* **What is expected**
Print out the entries, word for word.

* **Exercise inputs**

————————

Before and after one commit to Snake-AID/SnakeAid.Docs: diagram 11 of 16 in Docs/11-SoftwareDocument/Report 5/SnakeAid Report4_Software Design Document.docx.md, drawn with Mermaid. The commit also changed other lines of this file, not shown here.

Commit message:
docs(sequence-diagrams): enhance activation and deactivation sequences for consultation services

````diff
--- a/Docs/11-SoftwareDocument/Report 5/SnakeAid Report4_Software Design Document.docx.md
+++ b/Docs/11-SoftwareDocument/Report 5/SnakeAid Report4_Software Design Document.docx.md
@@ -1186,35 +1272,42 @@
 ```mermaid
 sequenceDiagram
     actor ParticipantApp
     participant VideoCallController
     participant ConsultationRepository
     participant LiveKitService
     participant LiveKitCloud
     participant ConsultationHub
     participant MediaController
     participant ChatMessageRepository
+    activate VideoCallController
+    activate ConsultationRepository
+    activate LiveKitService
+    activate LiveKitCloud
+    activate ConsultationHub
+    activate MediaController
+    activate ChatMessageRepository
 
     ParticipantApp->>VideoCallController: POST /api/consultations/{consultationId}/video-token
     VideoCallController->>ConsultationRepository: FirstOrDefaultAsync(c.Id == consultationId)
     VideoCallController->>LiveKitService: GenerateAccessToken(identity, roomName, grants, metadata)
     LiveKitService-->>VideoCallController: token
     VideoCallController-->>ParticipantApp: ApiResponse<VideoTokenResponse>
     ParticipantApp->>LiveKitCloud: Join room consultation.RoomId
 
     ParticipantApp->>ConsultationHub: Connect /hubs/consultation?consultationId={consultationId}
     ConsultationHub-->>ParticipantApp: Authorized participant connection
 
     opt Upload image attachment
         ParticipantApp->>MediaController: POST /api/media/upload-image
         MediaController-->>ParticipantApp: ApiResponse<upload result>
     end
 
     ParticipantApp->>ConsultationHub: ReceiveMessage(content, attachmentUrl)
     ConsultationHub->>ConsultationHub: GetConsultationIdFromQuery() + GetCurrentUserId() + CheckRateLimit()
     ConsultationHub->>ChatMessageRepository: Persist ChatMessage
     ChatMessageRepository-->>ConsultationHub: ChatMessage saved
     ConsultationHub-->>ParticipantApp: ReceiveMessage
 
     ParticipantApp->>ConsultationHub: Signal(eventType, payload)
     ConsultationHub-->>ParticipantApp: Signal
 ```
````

————————

* **Task output**
Before and after one commit to Snake-AID/SnakeAid.Docs: diagram 11 of 16 in Docs/11-SoftwareDocument/Report 5/SnakeAid Report4_Software Design Document.docx.md, drawn with Mermaid. The commit also changed other lines of this file, not shown here.

Commit message:
docs(sequence-diagrams): enhance activation and deactivation sequences for consultation services

````diff
--- a/Docs/11-SoftwareDocument/Report 5/SnakeAid Report4_Software Design Document.docx.md
+++ b/Docs/11-SoftwareDocument/Report 5/SnakeAid Report4_Software Design Document.docx.md
@@ -1186,35 +1272,42 @@
 ```mermaid
 sequenceDiagram
     actor ParticipantApp
     participant VideoCallController
     participant ConsultationRepository
     participant LiveKitService
     participant LiveKitCloud
     participant ConsultationHub
     participant MediaController
     participant ChatMessageRepository
+    activate VideoCallController
+    activate ConsultationRepository
+    activate LiveKitService
+    activate LiveKitCloud
+    activate ConsultationHub
+    activate MediaController
+    activate ChatMessageRepository
 
     ParticipantApp->>VideoCallController: POST /api/consultations/{consultationId}/video-token
     VideoCallController->>ConsultationRepository: FirstOrDefaultAsync(c.Id == consultationId)
     VideoCallController->>LiveKitService: GenerateAccessToken(identity, roomName, grants, metadata)
     LiveKitService-->>VideoCallController: token
     VideoCallController-->>ParticipantApp: ApiResponse<VideoTokenResponse>
     ParticipantApp->>LiveKitCloud: Join room consultation.RoomId
 
     ParticipantApp->>ConsultationHub: Connect /hubs/consultation?consultationId={consultationId}
     ConsultationHub-->>ParticipantApp: Authorized participant connection
 
     opt Upload image attachment
         ParticipantApp->>MediaController: POST /api/media/upload-image
         MediaController-->>ParticipantApp: ApiResponse<upload result>
     end
 
     ParticipantApp->>ConsultationHub: ReceiveMessage(content, attachmentUrl)
     ConsultationHub->>ConsultationHub: GetConsultationIdFromQuery() + GetCurrentUserId() + CheckRateLimit()
     ConsultationHub->>ChatMessageRepository: Persist ChatMessage
     ChatMessageRepository-->>ConsultationHub: ChatMessage saved
     ConsultationHub-->>ParticipantApp: ReceiveMessage
 
     ParticipantApp->>ConsultationHub: Signal(eventType, payload)
     ConsultationHub-->>ParticipantApp: Signal
 ```
````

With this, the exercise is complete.